# Collection entries
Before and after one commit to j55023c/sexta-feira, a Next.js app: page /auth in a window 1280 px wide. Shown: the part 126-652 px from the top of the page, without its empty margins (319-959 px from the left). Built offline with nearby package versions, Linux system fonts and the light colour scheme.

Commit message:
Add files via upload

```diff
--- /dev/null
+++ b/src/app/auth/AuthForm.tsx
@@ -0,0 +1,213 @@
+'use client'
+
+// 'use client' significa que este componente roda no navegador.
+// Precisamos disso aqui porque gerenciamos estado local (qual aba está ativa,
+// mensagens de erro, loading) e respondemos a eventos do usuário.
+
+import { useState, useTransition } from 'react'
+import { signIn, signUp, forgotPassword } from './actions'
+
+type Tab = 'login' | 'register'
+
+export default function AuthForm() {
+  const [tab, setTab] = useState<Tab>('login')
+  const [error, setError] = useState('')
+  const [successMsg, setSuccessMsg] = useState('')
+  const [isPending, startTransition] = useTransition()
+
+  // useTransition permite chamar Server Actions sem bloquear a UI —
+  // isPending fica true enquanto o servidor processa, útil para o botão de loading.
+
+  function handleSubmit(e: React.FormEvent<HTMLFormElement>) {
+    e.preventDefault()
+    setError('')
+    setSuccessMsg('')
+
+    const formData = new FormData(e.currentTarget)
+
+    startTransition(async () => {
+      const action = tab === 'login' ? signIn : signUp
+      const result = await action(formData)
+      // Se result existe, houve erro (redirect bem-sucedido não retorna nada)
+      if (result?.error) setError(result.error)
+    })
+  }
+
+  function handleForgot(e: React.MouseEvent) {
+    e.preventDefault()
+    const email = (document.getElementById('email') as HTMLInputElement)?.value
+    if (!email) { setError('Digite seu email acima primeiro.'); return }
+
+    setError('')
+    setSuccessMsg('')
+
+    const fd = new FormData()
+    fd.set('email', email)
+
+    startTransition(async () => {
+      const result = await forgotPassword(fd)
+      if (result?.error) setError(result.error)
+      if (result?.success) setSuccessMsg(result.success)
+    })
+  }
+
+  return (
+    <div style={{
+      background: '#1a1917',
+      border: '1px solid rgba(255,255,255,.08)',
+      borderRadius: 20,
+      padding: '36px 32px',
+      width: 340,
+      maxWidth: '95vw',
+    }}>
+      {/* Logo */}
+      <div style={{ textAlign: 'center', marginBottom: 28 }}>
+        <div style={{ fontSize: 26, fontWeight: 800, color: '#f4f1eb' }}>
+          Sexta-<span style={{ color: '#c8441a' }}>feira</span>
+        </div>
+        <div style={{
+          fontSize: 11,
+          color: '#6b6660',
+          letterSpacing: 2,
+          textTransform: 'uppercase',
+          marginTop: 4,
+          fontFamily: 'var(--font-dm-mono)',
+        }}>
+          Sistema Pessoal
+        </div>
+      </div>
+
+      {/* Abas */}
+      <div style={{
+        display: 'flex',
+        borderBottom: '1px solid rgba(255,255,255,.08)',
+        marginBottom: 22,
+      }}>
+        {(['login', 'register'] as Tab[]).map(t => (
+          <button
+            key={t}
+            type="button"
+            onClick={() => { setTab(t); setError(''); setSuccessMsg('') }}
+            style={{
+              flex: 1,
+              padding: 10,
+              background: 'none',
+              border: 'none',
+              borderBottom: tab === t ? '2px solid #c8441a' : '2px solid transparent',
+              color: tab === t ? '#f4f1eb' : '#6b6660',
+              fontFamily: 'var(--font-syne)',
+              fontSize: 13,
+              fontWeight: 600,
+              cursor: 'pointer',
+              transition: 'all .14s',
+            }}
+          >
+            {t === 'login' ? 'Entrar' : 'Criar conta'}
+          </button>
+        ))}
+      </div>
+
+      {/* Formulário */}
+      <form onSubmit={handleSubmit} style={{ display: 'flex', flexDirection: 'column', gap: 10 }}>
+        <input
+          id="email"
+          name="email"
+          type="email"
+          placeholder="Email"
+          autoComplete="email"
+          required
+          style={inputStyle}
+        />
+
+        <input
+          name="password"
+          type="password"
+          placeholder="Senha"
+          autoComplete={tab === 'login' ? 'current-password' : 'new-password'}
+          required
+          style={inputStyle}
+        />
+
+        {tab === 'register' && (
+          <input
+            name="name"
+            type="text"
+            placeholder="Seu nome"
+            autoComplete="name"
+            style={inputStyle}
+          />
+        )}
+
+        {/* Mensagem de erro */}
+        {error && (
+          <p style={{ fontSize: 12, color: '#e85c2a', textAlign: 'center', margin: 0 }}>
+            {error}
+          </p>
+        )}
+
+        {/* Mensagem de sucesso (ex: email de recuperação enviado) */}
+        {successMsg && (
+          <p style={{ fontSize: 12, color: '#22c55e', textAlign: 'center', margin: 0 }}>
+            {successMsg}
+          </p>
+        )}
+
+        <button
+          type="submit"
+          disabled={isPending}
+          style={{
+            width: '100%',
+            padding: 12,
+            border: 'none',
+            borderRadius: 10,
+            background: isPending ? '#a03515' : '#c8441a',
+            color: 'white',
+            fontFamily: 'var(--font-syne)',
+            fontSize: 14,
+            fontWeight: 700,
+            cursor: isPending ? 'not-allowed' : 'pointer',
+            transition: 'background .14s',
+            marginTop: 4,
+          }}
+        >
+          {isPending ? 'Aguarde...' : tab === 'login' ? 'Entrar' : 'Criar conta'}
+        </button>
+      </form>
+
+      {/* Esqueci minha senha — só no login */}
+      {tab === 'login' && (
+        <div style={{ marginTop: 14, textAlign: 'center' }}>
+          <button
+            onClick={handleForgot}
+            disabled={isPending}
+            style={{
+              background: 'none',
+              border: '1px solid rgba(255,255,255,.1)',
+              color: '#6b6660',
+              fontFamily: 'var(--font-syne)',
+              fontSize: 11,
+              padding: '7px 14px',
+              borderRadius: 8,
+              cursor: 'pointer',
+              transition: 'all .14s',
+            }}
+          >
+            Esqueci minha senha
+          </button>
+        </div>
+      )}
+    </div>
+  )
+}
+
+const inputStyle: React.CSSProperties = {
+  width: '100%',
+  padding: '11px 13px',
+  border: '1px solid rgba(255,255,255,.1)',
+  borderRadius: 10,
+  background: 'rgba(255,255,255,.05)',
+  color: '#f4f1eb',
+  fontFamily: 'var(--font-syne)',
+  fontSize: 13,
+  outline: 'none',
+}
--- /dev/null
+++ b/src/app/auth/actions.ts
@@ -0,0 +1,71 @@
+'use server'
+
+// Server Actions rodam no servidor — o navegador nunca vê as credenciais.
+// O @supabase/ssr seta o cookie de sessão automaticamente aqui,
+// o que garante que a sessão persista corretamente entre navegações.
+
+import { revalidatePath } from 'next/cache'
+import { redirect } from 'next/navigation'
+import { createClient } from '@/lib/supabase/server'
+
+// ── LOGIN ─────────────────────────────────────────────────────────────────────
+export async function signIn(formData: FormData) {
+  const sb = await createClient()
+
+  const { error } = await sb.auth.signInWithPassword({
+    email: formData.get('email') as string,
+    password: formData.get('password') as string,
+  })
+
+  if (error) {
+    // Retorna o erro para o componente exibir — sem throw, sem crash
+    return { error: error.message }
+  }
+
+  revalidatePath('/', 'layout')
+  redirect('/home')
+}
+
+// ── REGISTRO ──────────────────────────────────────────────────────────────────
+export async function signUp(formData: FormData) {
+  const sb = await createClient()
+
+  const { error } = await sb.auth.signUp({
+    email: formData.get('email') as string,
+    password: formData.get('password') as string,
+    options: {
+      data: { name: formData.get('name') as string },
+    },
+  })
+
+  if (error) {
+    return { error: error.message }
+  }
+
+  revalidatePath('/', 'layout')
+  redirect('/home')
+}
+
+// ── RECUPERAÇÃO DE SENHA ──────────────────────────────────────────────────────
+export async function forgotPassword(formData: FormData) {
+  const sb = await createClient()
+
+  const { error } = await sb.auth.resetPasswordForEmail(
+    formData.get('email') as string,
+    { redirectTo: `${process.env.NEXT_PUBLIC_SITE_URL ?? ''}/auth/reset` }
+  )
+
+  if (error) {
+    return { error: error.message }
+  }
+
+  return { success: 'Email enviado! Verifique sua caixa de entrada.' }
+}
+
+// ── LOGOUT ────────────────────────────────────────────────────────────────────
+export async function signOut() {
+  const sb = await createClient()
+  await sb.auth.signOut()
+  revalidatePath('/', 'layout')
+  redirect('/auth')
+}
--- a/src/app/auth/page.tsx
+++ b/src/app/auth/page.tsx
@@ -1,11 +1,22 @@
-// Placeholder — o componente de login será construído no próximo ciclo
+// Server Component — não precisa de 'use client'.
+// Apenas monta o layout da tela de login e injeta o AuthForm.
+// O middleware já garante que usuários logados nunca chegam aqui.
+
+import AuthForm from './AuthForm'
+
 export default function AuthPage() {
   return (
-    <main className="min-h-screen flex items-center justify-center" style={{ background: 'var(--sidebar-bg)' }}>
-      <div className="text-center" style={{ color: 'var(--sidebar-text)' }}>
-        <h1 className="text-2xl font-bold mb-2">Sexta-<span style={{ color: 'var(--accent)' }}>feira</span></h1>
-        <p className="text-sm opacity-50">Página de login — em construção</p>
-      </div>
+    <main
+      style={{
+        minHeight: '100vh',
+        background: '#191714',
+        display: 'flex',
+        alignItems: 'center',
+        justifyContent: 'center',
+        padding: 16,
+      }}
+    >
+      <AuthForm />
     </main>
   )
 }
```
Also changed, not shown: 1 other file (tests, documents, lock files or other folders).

# PROMPT
Return every line of the entries above that the string "flex" appears in.

# RESPONSE AREA
+        display: 'flex',
+              flex: 1,
+      <form onSubmit={handleSubmit} style={{ display: 'flex', flexDirection: 'column', gap: 10 }}>
-    <main className="min-h-screen flex items-center justify-center" style={{ background: 'var(--sidebar-bg)' }}>
+        display: 'flex',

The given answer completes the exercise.